The Silent Wars of African American Girls
By Jazelle Hunt NNPA Washington Correspondent | 5/9/2014, 10:03 a.m.
WASHINGTON (NNPA) – March 1 was the last time eight year-old Relisha Rudd was seen, leaving a local hotel here with Kahlil Tatum, a 51-year-old custodian who had been tasked to babysit her. Exactly a month later, Tatum was found dead; Rudd remains missing and the trail has gone cold.
The same week Tatum’s death was announced, the body of 30-year-old, first-year medical resident Teleka Patrick was pulled from a lake in Indiana. In the days leading up to her December disappearance, she and others expressed concern over her mental health. The circumstances of her death remain unclear.
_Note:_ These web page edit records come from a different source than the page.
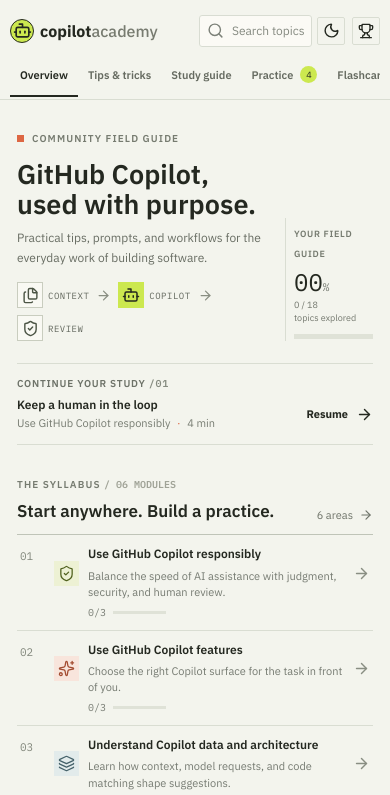
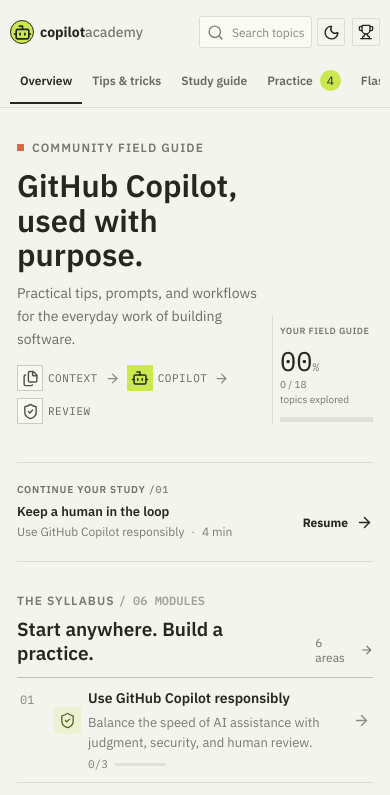
Before and after one commit to ranjiGT/copilot-academy, a React (Vite) app: page / in a window 390 px wide. Shown: the top 795 px of the page. Built offline with nearby package versions, Linux system fonts and the light colour scheme.

Commit message:
Increase site-wide reading text sizes

```diff
--- a/src/FieldGuide.css
+++ b/src/FieldGuide.css
@@ -596,3 +596,164 @@
 @media (prefers-reduced-motion: reduce) {
   *,*::before,*::after { scroll-behavior: auto !important; animation-duration: .01ms !important; animation-iteration-count: 1 !important; transition-duration: .01ms !important; }
 }
+
+/* A readable default scale for the full reference, not only the hero. */
+.brand { font-size: 18px; }
+.nav-item { font-size: 14px; }
+.nav-count { width: 21px; height: 21px; font-size: 12px; }
+.search-box input,.top-progress { font-size: 14px; }
+.search-box kbd { font-size: 12px; }
+.topbar { min-height: 78px; }
+.primary-nav { height: 78px; }
+.eyebrow,.section-kicker { font-size: 12px; }
+.hero-edition,.workflow-label { font-size: 11px; }
+.field-hero { padding-bottom: 38px; }
+.field-hero h1 { font-size: 48px; }
+.field-hero-copy > p { font-size: 17px; }
+.hero-progress-numbers > span { font-size: 13px; }
+.continue-band { padding-block: 20px; }
+.continue-index { font-size: 12px; }
+.continue-copy strong { font-size: 17px; }
+.continue-copy > span { font-size: 14px; }
+.text-action { font-size: 14px; }
+.syllabus-heading h2 { font-size: 24px; }
+.syllabus-heading > span { font-size: 14px; }
+.syllabus-row { min-height: 92px; }
+.syllabus-number { font-size: 15px; }
+.syllabus-icon { width: 32px; height: 32px; }
+.syllabus-main strong { font-size: 17px; }
+.syllabus-main > span { font-size: 14px; line-height: 1.55; }
+.syllabus-topics { font-size: 11px; }
+.syllabus-completion { font-size: 12px; }
+.drill-index,.drill-kicker { font-size: 12px; }
+.drill-rail h3 { font-size: 28px; }
+.drill-rail > p { font-size: 16px; }
+.drill-source { font-size: 12px; }
+.page-intro h1 { font-size: 40px; }
+.page-intro > p { font-size: 16px; }
+.selector-item { min-height: 62px; }
+.selector-title { font-size: 13px; }
+.selector-index,.selector-count { font-size: 11px; }
+.lesson-heading h2 { font-size: 27px; }
+.lesson-heading > p { font-size: 14px; }
+.lesson-heading > a,.lesson-list-header { font-size: 12px; }
+.lesson-row { padding-block: 17px; }
+.lesson-check { width: 25px; height: 25px; font-size: 10px; }
+.lesson-title-line h3 { font-size: 15px; }
+.lesson-duration { font-size: 11px; }
+.lesson-copy > p,.lesson-details > p,.reference-rail > p { font-size: 14px; }
+.lesson-example > span,.reference-rail > a { font-size: 11px; }
+.lesson-example code { font-size: 13px; }
+.reference-rail h3 { font-size: 19px; }
+.quiz-card-top,.question-type,.flashcard-toolbar,.flashcard-topline { font-size: 12px; }
+.quiz-card > h2 { font-size: 23px; }
+.answer-option { min-height: 54px; font-size: 14px; }
+.answer-letter { width: 26px; height: 26px; font-size: 11px; }
+.answer-explanation strong,.answer-explanation p,.quiz-footer > span { font-size: 13px; }
+.primary-button,.secondary-button { min-height: 42px; font-size: 14px; }
+.quiz-aside > strong,.flashcard-side-note > strong { font-size: 18px; }
+.quiz-aside > p,.flashcard-side-note > p { font-size: 14px; }
+.aside-stat { font-size: 13px; }
+.study-flashcard > strong { font-size: 28px; }
+.study-flashcard-flipped > strong { font-size: 20px; }
+.flashcard-hint { font-size: 13px; }
+.card-progress-item > span:nth-child(2) { font-size: 11px; }
+.summary-stat-label,.summary-stat-foot,.progress-detail-heading > span,.progress-row-count,.progress-detail-footer,.reset-button { font-size: 12px; }
+.summary-stat > strong { font-size: 30px; }
+.progress-row-title strong { font-size: 13px; }
+.page-footer { font-size: 11px; }
+.tips-invitation h2 { font-size: 19px; }
+.tips-invitation p { font-size: 14px; }
+.tips-filter { min-height: 36px; font-size: 13px; }
+.tips-count { font-size: 12px; }
+.tip-entry-meta { font-size: 11px; }
+.tip-entry h2 { font-size: 19px; }
+.tip-summary { min-height: 48px; font-size: 14px; }
+.tip-prompt-heading > span,.copy-prompt { font-size: 11px; }
+.tip-prompt code { font-size: 13px; }
+.tip-takeaway { font-size: 13px; }
+.tips-disclaimer { font-size: 12px; }
+
+@media (max-width: 950px) {
+  .nav-item { font-size: 12px; }
+  .search-box input { font-size: 13px; }
+}
+@media (max-width: 850px) {
+  .brand { font-size: 16px; }
+  .nav-item { font-size: 12px; }
+  .field-hero h1 { font-size: 42px; }
+  .field-hero-copy > p { font-size: 15px; }
+  .syllabus-main strong { font-size: 15px; }
+  .syllabus-main > span { font-size: 13px; }
+}
+@media (max-width: 700px) {
+  .topbar { min-height: 108px; }
+  .primary-nav { height: 45px; }
+  .brand { font-size: 15px; }
+  .nav-item { min-height: 42px; font-size: 12px; }
+  .search-box input { font-size: 12px; }
+  .field-hero { grid-template-columns: minmax(0,1fr) 112px; gap: 12px; }
+  .field-hero h1 { font-size: 34px; }
+  .field-hero-copy > p { font-size: 15px; }
+  .hero-progress .section-kicker { font-size: 10px; }
+  .hero-progress-numbers > strong { font-size: 31px; }
+  .hero-progress-numbers > span { font-size: 11px; }
+  .continue-index { font-size: 10px; }
+  .continue-copy strong { font-size: 14px; }
+  .continue-copy > span { font-size: 12px; }
+  .text-action { font-size: 12px; }
+  .syllabus-heading h2 { font-size: 20px; }
+  .syllabus-heading > span { font-size: 12px; }
+  .syllabus-row { min-height: 92px; }
+  .syllabus-number { font-size: 12px; }
+  .syllabus-icon { width: 27px; height: 27px; }
+  .syllabus-main strong { font-size: 15px; }
+  .syllabus-main > span { font-size: 14px; line-height: 1.5; }
+  .syllabus-completion { font-size: 11px; }
+  .drill-kicker,.drill-index { font-size: 11px; }
+  .drill-rail h3 { font-size: 22px; }
+  .drill-rail > p { font-size: 15px; }
+  .drill-source { font-size: 11px; }
+  .page-intro h1 { font-size: 32px; }
+  .page-intro > p { font-size: 15px; }
+  .selector-item { min-height: 56px; }
+  .selector-title { font-size: 12px; }
+  .lesson-heading h2 { font-size: 23px; }
+  .lesson-heading > p { font-size: 13px; }
+  .lesson-heading > a { font-size: 12px; }
+  .lesson-row { padding-block: 15px; }
+  .lesson-title-line h3 { font-size: 15px; }
+  .lesson-duration { font-size: 10px; }
+  .lesson-copy > p,.lesson-details > p,.reference-rail > p { font-size: 14px; }
+  .lesson-example code { font-size: 12px; }
+  .quiz-card > h2 { font-size: 20px; }
+  .answer-option { min-height: 54px; font-size: 14px; }
+  .quiz-footer > span { font-size: 12px; }
+  .primary-button,.secondary-button { min-height: 42px; font-size: 13px; }
+  .study-flashcard > strong { font-size: 24px; }
+  .study-flashcard-flipped > strong { font-size: 18px; }
+  .tip-entry h2 { font-size: 17px; }
+  .tip-summary { min-height: 0; font-size: 14px; }
+  .tip-prompt code { font-size: 13px; }
+  .tip-takeaway { font-size: 13px; }
+  .tips-filter { font-size: 12px; }
+}
+@media (max-width: 420px) {
+  .brand { font-size: 14px; }
+  .field-hero { grid-template-columns: minmax(0,1fr) 101px; gap: 8px; }
+  .field-hero h1 { font-size: 31px; }
+  .field-hero-copy > p { font-size: 14px; }
+  .hero-progress { padding-left: 7px; }
+  .hero-progress .section-kicker { font-size: 9px; letter-spacing: .5px; }
+  .hero-progress-numbers > strong { font-size: 27px; }
+  .hero-progress-numbers > span { font-size: 10px; }
+  .syllabus-heading h2 { font-size: 19px; }
+  .syllabus-main strong { font-size: 14px; }
+  .syllabus-main > span { font-size: 13px; }
+  .continue-copy strong { font-size: 13px; }
+  .continue-copy > span { font-size: 12px; }
+  .answer-option { font-size: 13px; }
+  .quiz-footer > span { font-size: 11px; }
+  .primary-button,.secondary-button { font-size: 12px; }
+  .progress-row-title strong { font-size: 12px; }
+}
```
One week after Patrick’s body was found, 22-year-old Karyn Washington, founder of For Brown Girls, a well-known blog dedicated to combatting colorism and promoting self-love for Black women, was found dead in an apparent suicide.
The plight of black boys garners well-deserved attention, even from the White House—but black girls are fighting epic wars of their own, too.
“Black girls are under the radar,” says Monique Morris author and president of the National Black Women’s Justice Institute. “At this point, all of the conversations are geared toward men and boys, and now at least a billion dollars annually will be invested in ensuring that men and boys of color have services that are uniquely responsive to their condition. And we don’t see that similar investment in girls.”
This lack of investment may be because black girls seem to be winning their wars, especially when compared to their male counterparts. On standardized math and reading tests, they outscore their male counterparts. They report lower levels of tobacco and alcohol use than their White counterparts, according to the Center for Disease Control’s youth surveillance survey. And 2012 National Education Statistics reports of gains in higher education, with African American women and girls coming from behind to outpace everyone in the rate of college enrollment.
At the same time, four in 10 black girls don’t graduate from high school. Starting as early as preschool, they are more likely to be suspended than all other girls, and most other boys. In some states, such as Wisconsin, they are the group most likely to be disciplined in this way. Social justice organization Black Women’s Blueprint finds that nearly 60 percent of black women have been sexually assaulted by age 18. And in 2009, University of Southern California researchers found that black girls are actually 50 percent more likely than white girls to be bulimic.
Even ordinary growing pains can be magnified at the intersection of racial and gender discrimination.
For example, a 2012 study published in Sociology of Education points out that African American teen boys are more likely than African American girls to be embraced when bussed to predominantly white schools; black boys gain social capital through the sports they are encouraged to play and through presumptions about street-cred and coolness, while black girls are unable to use an equivalent stereotype or sport to ease their interactions.
In short, black girls live in a state of limbo, where their race, their gender, or a combination of both can work against them.